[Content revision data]

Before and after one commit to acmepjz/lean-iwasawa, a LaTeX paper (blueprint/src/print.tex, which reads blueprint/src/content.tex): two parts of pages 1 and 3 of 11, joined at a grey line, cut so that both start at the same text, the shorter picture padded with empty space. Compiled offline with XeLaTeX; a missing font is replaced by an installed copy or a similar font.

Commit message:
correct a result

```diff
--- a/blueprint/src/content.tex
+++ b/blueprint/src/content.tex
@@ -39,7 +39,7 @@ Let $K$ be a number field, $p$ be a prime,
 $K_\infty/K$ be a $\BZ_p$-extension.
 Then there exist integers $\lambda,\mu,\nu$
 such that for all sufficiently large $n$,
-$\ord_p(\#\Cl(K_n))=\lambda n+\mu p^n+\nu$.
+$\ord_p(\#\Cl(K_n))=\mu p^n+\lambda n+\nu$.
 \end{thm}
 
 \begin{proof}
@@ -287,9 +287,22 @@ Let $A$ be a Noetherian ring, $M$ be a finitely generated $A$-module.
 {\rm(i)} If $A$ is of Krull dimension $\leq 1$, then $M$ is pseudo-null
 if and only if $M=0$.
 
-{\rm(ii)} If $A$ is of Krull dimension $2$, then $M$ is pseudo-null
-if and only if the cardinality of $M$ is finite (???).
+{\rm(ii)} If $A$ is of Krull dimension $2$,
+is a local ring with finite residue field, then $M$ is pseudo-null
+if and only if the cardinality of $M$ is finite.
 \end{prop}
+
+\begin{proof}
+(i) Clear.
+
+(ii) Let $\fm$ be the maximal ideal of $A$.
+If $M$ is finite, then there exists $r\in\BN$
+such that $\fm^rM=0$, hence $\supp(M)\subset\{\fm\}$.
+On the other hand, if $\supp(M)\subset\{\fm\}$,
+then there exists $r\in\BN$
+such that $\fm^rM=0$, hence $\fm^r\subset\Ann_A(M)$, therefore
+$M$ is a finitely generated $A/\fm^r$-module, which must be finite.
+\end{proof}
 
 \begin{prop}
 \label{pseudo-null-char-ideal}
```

__PROBLEM STATEMENT__:
Your task is to give back every record exactly.

__TASK RESULT__:
Before and after one commit to acmepjz/lean-iwasawa, a LaTeX paper (blueprint/src/print.tex, which reads blueprint/src/content.tex): two parts of pages 1 and 3 of 11, joined at a grey line, cut so that both start at the same text, the shorter picture padded with empty space. Compiled offline with XeLaTeX; a missing font is replaced by an installed copy or a similar font.

Commit message:
correct a result

```diff
--- a/blueprint/src/content.tex
+++ b/blueprint/src/content.tex
@@ -39,7 +39,7 @@ Let $K$ be a number field, $p$ be a prime,
 $K_\infty/K$ be a $\BZ_p$-extension.
 Then there exist integers $\lambda,\mu,\nu$
 such that for all sufficiently large $n$,
-$\ord_p(\#\Cl(K_n))=\lambda n+\mu p^n+\nu$.
+$\ord_p(\#\Cl(K_n))=\mu p^n+\lambda n+\nu$.
 \end{thm}
 
 \begin{proof}
@@ -287,9 +287,22 @@ Let $A$ be a Noetherian ring, $M$ be a finitely generated $A$-module.
 {\rm(i)} If $A$ is of Krull dimension $\leq 1$, then $M$ is pseudo-null
 if and only if $M=0$.
 
-{\rm(ii)} If $A$ is of Krull dimension $2$, then $M$ is pseudo-null
-if and only if the cardinality of $M$ is finite (???).
+{\rm(ii)} If $A$ is of Krull dimension $2$,
+is a local ring with finite residue field, then $M$ is pseudo-null
+if and only if the cardinality of $M$ is finite.
 \end{prop}
+
+\begin{proof}
+(i) Clear.
+
+(ii) Let $\fm$ be the maximal ideal of $A$.
+If $M$ is finite, then there exists $r\in\BN$
+such that $\fm^rM=0$, hence $\supp(M)\subset\{\fm\}$.
+On the other hand, if $\supp(M)\subset\{\fm\}$,
+then there exists $r\in\BN$
+such that $\fm^rM=0$, hence $\fm^r\subset\Ann_A(M)$, therefore
+$M$ is a finitely generated $A/\fm^r$-module, which must be finite.
+\end{proof}
 
 \begin{prop}
 \label{pseudo-null-char-ideal}
```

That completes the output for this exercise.